* [TASK MATERIAL]
------------------------------

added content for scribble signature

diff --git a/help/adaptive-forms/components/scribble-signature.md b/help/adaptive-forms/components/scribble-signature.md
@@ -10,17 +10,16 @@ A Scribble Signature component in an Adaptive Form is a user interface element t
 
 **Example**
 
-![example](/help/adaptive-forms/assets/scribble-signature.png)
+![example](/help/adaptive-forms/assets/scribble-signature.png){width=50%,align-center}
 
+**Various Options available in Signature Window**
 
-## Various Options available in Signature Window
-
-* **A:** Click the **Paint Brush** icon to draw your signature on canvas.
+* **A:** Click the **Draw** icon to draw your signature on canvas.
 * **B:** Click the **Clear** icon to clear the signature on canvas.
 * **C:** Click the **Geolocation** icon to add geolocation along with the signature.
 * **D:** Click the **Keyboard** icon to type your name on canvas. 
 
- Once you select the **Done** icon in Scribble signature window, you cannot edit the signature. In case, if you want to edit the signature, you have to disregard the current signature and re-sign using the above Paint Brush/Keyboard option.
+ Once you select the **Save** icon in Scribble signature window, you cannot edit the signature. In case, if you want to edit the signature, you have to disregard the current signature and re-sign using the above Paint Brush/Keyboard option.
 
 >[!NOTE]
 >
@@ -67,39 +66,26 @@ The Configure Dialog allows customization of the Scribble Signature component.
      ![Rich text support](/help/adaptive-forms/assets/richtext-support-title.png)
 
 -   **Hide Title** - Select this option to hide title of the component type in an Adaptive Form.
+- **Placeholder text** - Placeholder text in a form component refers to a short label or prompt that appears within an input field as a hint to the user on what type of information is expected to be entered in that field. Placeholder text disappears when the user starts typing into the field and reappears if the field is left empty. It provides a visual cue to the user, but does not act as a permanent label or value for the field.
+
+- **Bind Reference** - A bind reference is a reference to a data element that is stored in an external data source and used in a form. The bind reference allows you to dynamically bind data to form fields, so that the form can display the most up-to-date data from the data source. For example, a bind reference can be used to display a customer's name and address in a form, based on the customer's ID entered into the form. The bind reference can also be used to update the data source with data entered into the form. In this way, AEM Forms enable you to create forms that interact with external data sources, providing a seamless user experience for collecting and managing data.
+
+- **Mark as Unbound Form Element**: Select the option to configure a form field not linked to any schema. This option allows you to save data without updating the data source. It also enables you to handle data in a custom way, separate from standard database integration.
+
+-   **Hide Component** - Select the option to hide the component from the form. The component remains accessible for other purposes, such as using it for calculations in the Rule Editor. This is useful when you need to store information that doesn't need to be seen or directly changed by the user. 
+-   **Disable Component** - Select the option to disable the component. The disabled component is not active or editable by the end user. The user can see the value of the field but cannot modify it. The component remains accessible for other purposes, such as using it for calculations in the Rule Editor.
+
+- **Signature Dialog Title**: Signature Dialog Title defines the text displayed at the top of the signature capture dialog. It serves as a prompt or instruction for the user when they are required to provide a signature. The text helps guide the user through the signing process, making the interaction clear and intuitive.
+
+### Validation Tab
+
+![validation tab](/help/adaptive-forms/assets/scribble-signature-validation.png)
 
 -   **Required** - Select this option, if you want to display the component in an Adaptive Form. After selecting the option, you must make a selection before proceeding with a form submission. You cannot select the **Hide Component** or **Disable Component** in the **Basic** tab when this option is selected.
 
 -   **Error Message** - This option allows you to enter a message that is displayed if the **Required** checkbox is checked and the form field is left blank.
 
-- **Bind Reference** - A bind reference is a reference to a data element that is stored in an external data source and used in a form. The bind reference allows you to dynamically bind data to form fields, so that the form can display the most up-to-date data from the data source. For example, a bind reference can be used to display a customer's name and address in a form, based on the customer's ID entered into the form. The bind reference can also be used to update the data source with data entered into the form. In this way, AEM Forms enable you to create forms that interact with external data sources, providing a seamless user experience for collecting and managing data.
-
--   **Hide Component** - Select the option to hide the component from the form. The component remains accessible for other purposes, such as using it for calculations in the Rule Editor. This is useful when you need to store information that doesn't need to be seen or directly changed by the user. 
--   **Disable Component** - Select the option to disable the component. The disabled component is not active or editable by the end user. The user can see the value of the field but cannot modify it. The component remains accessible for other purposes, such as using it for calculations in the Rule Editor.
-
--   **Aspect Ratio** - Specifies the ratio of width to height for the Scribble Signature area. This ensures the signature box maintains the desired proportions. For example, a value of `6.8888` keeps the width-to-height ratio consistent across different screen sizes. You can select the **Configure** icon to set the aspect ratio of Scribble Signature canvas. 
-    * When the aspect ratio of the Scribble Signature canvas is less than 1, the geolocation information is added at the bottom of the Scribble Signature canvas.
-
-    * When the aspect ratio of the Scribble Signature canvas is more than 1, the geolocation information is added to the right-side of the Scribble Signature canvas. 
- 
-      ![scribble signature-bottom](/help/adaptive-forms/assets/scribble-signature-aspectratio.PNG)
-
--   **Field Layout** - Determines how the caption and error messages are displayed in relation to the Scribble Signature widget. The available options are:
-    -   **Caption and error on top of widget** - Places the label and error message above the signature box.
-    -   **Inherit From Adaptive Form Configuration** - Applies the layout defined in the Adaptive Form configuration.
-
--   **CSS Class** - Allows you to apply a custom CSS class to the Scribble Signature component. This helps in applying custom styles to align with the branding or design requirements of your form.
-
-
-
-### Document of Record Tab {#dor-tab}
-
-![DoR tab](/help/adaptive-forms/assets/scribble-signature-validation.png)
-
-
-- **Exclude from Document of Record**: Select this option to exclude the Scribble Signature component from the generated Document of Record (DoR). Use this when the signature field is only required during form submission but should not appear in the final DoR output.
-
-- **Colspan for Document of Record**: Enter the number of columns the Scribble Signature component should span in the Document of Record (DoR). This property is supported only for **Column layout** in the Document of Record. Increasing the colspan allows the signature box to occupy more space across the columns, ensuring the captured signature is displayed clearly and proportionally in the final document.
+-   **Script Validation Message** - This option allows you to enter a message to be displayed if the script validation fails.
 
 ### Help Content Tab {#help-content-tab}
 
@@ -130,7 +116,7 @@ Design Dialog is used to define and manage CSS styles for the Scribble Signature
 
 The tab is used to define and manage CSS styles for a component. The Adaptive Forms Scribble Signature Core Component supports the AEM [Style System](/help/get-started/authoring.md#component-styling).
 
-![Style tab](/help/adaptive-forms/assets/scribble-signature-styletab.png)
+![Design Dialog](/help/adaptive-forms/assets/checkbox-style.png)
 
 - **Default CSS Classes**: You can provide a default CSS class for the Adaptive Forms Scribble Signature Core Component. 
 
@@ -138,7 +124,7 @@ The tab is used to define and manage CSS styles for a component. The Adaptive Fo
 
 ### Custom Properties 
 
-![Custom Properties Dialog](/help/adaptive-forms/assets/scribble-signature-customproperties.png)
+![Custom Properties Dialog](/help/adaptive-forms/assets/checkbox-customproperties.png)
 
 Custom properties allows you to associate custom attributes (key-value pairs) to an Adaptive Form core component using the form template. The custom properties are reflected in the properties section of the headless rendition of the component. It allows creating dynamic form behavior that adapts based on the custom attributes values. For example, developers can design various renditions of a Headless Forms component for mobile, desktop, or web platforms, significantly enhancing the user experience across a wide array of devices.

------------------------------

* [INSTRUCTIONS TO FOLLOW] Across the records above, show each line containing the word "Dialog".

* [RESULT]
@@ -67,39 +66,26 @@ The Configure Dialog allows customization of the Scribble Signature component.
+- **Signature Dialog Title**: Signature Dialog Title defines the text displayed at the top of the signature capture dialog. It serves as a prompt or instruction for the user when they are required to provide a signature. The text helps guide the user through the signing process, making the interaction clear and intuitive.
@@ -130,7 +116,7 @@ Design Dialog is used to define and manage CSS styles for the Scribble Signature
+![Design Dialog](/help/adaptive-forms/assets/checkbox-style.png)
-![Custom Properties Dialog](/help/adaptive-forms/assets/scribble-signature-customproperties.png)
+![Custom Properties Dialog](/help/adaptive-forms/assets/checkbox-customproperties.png)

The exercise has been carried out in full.